Here’s Calverley’s observations on people, life and more important things…
Funny old world this newspaper thing. Lots of PR people asking favours. Can you do this? How about doing that? So when one of Himself’s colleagues is invited to a local ‘cosmetic clinic’ for a chat she bounces along. Horror. PR lady does not turn up. Doctor does walk into room. He then proceeds to tell journalist how much work she needs on frown lines and eye bags to make her look good for her wedding. Mind you he did offer her a discount ‘being a journalist’. What a cheek. No deal. Not needed.
BankÂ charges are always a bone of contention. Most people forget the poor bankers have to generate a cash flow in order to earn bonuses. But the experience of one of Calverley’s dearest business friends takes the cheque book. A client owes him £1,000 and goes into a High Street bank to pay hard pound notes into friend’s account. Bank takes money, processes it and then deducts £15 in charges for counting the money. Bank machines can do that in seconds. Friend has asked Barclays to justify cost as being fair and reasonable. They take your money, give you no interest and charge you to count it. Watch this space.

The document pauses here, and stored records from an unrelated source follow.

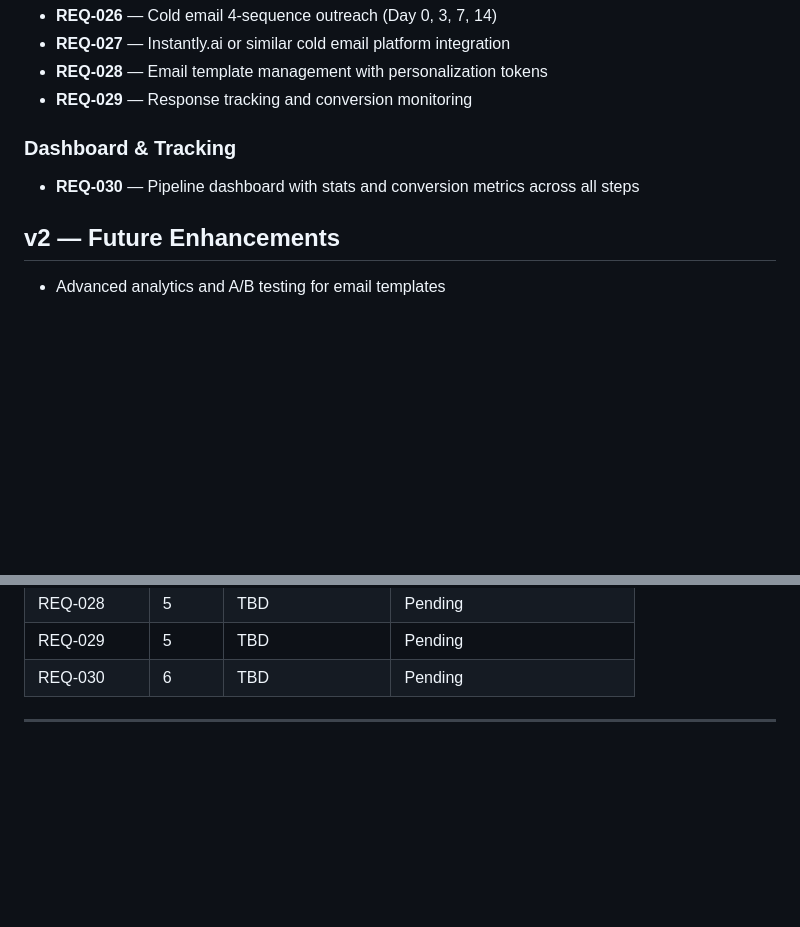
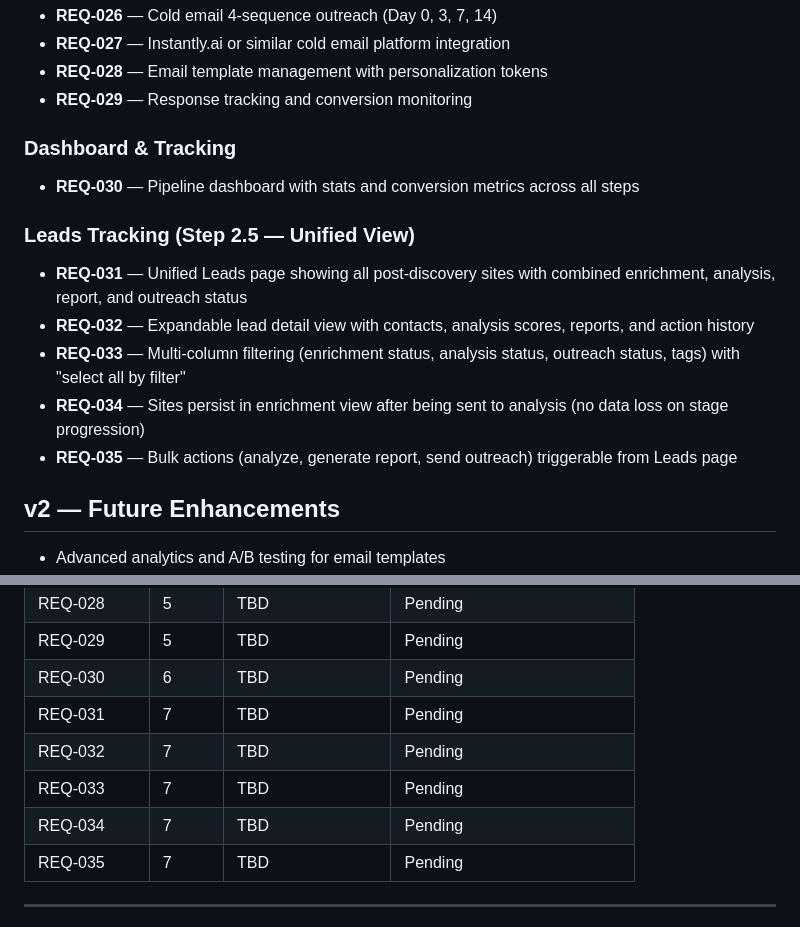
Before and after one commit to AnasShahid/vimsy_lead_generation, a Markdown page: .planning/REQUIREMENTS.md, 2 parts joined by grey strips. Drawn GitHub-style; blank space fills up the shorter version.

```diff
--- a/.planning/REQUIREMENTS.md
+++ b/.planning/REQUIREMENTS.md
@@ -50,6 +50,14 @@
 
 - **REQ-030** — Pipeline dashboard with stats and conversion metrics across all steps
 
+### Leads Tracking (Step 2.5 — Unified View)
+
+- **REQ-031** — Unified Leads page showing all post-discovery sites with combined enrichment, analysis, report, and outreach status
+- **REQ-032** — Expandable lead detail view with contacts, analysis scores, reports, and action history
+- **REQ-033** — Multi-column filtering (enrichment status, analysis status, outreach status, tags) with "select all by filter"
+- **REQ-034** — Sites persist in enrichment view after being sent to analysis (no data loss on stage progression)
+- **REQ-035** — Bulk actions (analyze, generate report, send outreach) triggerable from Leads page
+
 ## v2 — Future Enhancements
 
 - Advanced analytics and A/B testing for email templates
@@ -100,5 +108,10 @@
 | REQ-028 | 5 | TBD | Pending |
 | REQ-029 | 5 | TBD | Pending |
 | REQ-030 | 6 | TBD | Pending |
+| REQ-031 | 7 | TBD | Pending |
+| REQ-032 | 7 | TBD | Pending |
+| REQ-033 | 7 | TBD | Pending |
+| REQ-034 | 7 | TBD | Pending |
+| REQ-035 | 7 | TBD | Pending |
 
 ---
```
Also changed, not shown: other parts of .planning/REQUIREMENTS.md (+1 -1 lines), .planning/ROADMAP.md (+31 -2 lines).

Speeches at weddings are always a highlight of the day for one reason or another; good or bad. Best man stands up. Groom stands up. Father-of-the-bride stands up. Bride stands up. Oh, sorry, no she doesn’t. Well, seems these days she does. And quite right too. Himself was at a tying of the nuptials when the new Mrs told the new Mr she wanted to speak. He tells her that at traditional weddings that doesn’t happen. She points out that they have just been married in a barn. Not exactly a traditional background for a wedding. Words finally fade as he loses the argument… probably the first of many.
Nothing hurtful is intended when we refer to the ‘diamond geezer’. It’s an affectionate term for one of the town’s more colourful characters who is looking to set out his jewellery stall once again and things are gathering pace. He got out of the business a few years ago but has not lost the taste for all things that sparkle. Calverley wishes him well.

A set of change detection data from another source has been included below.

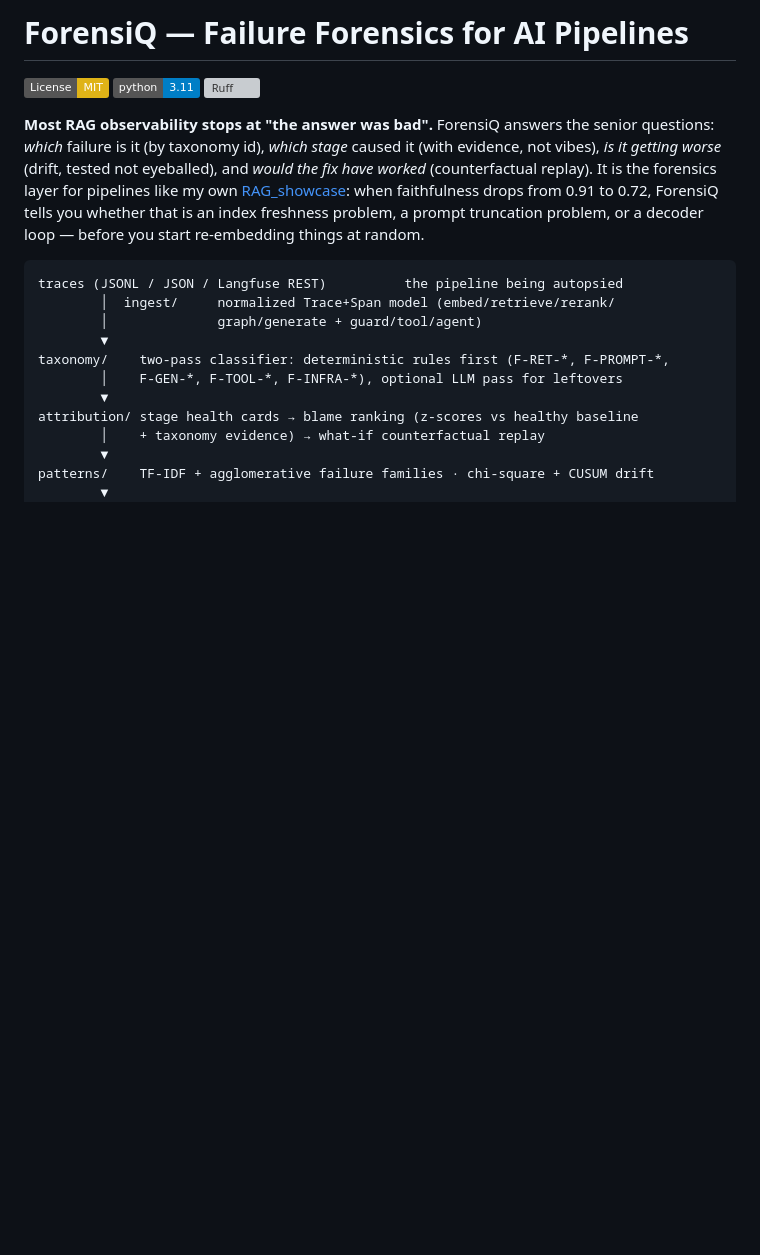
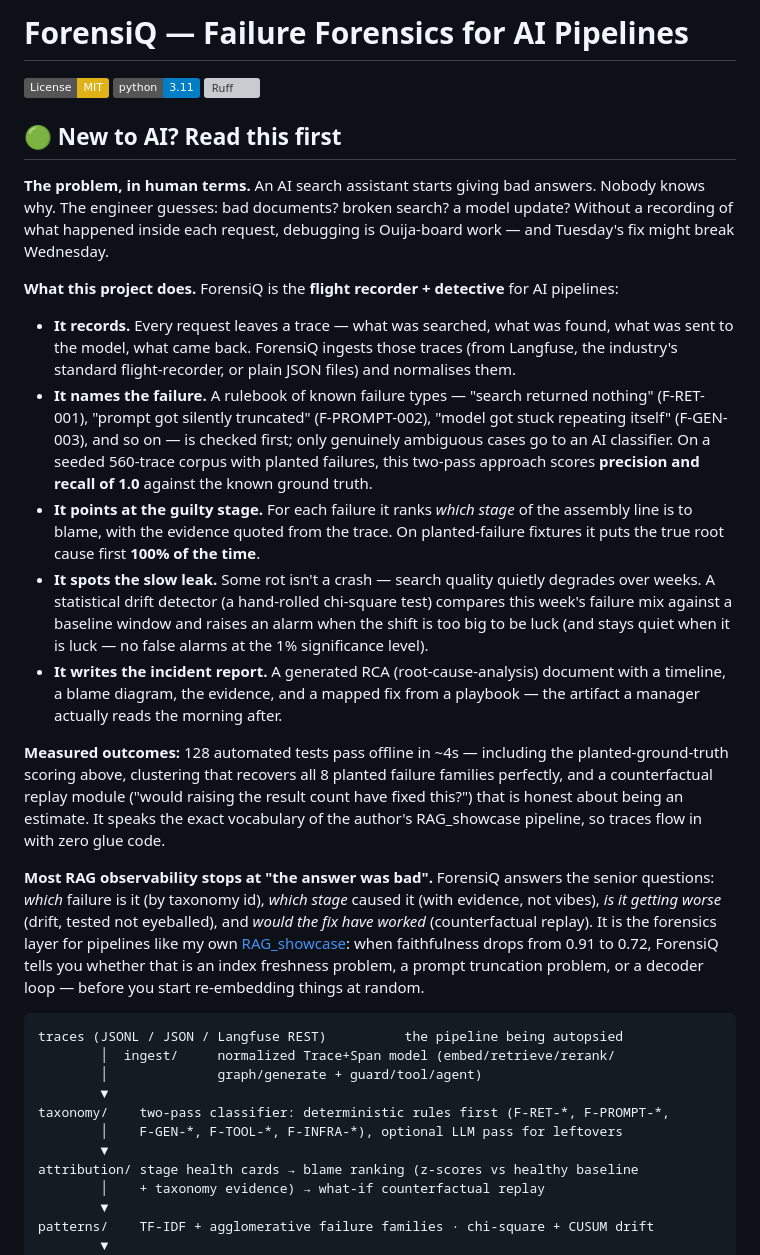
Before and after one commit to AkshayJohn03/ForensiQ, a Markdown page: README.md, the part around the change. Rendered like a GitHub page; badges without logos; blank space fills up the shorter version; grey boxes are pictures that could not be loaded.

Commit message:
docs: plain-English explainer layer (outcomes, analogies, metrics for non-AI readers)

```diff
--- a/README.md
+++ b/README.md
@@ -3,6 +3,21 @@
 [![License: MIT](https://img.shields.io/badge/License-MIT-yellow.svg)](LICENSE)
 [![Python 3.11](https://img.shields.io/badge/python-3.11-blue.svg)](pyproject.toml)
 [![Ruff](https://img.shields.io/endpoint?url=https://raw.githubusercontent.com/astral-sh/ruff/main/assets/badge/v2.json)](ruff.toml)
+
+
+## 🟢 New to AI? Read this first
+
+**The problem, in human terms.** An AI search assistant starts giving bad answers. Nobody knows why. The engineer guesses: bad documents? broken search? a model update? Without a recording of what happened inside each request, debugging is Ouija-board work — and Tuesday's fix might break Wednesday.
+
+**What this project does.** ForensiQ is the **flight recorder + detective** for AI pipelines:
+
+- **It records.** Every request leaves a trace — what was searched, what was found, what was sent to the model, what came back. ForensiQ ingests those traces (from Langfuse, the industry's standard flight-recorder, or plain JSON files) and normalises them.
+- **It names the failure.** A rulebook of known failure types — "search returned nothing" (F-RET-001), "prompt got silently truncated" (F-PROMPT-002), "model got stuck repeating itself" (F-GEN-003), and so on — is checked first; only genuinely ambiguous cases go to an AI classifier. On a seeded 560-trace corpus with planted failures, this two-pass approach scores **precision and recall of 1.0** against the known ground truth.
+- **It points at the guilty stage.** For each failure it ranks *which stage* of the assembly line is to blame, with the evidence quoted from the trace. On planted-failure fixtures it puts the true root cause first **100% of the time**.
+- **It spots the slow leak.** Some rot isn't a crash — search quality quietly degrades over weeks. A statistical drift detector (a hand-rolled chi-square test) compares this week's failure mix against a baseline window and raises an alarm when the shift is too big to be luck (and stays quiet when it is luck — no false alarms at the 1% significance level).
+- **It writes the incident report.** A generated RCA (root-cause-analysis) document with a timeline, a blame diagram, the evidence, and a mapped fix from a playbook — the artifact a manager actually reads the morning after.
+
+**Measured outcomes:** 128 automated tests pass offline in ~4s — including the planted-ground-truth scoring above, clustering that recovers all 8 planted failure families perfectly, and a counterfactual replay module ("would raising the result count have fixed this?") that is honest about being an estimate. It speaks the exact vocabulary of the author's RAG_showcase pipeline, so traces flow in with zero glue code.
 
 **Most RAG observability stops at "the answer was bad".** ForensiQ answers the
 senior questions: *which* failure is it (by taxonomy id), *which stage* caused
```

Surely a sign that summer is here and minds are elsewhere is the fact that a meeting of the council’s cabinet the other day lasted all of two minutes and forty seconds; must be the shortest on record. The cabinet, of course, is the ultimate decision-making body of councillors that is the power house behind the town.
Chin, chin readers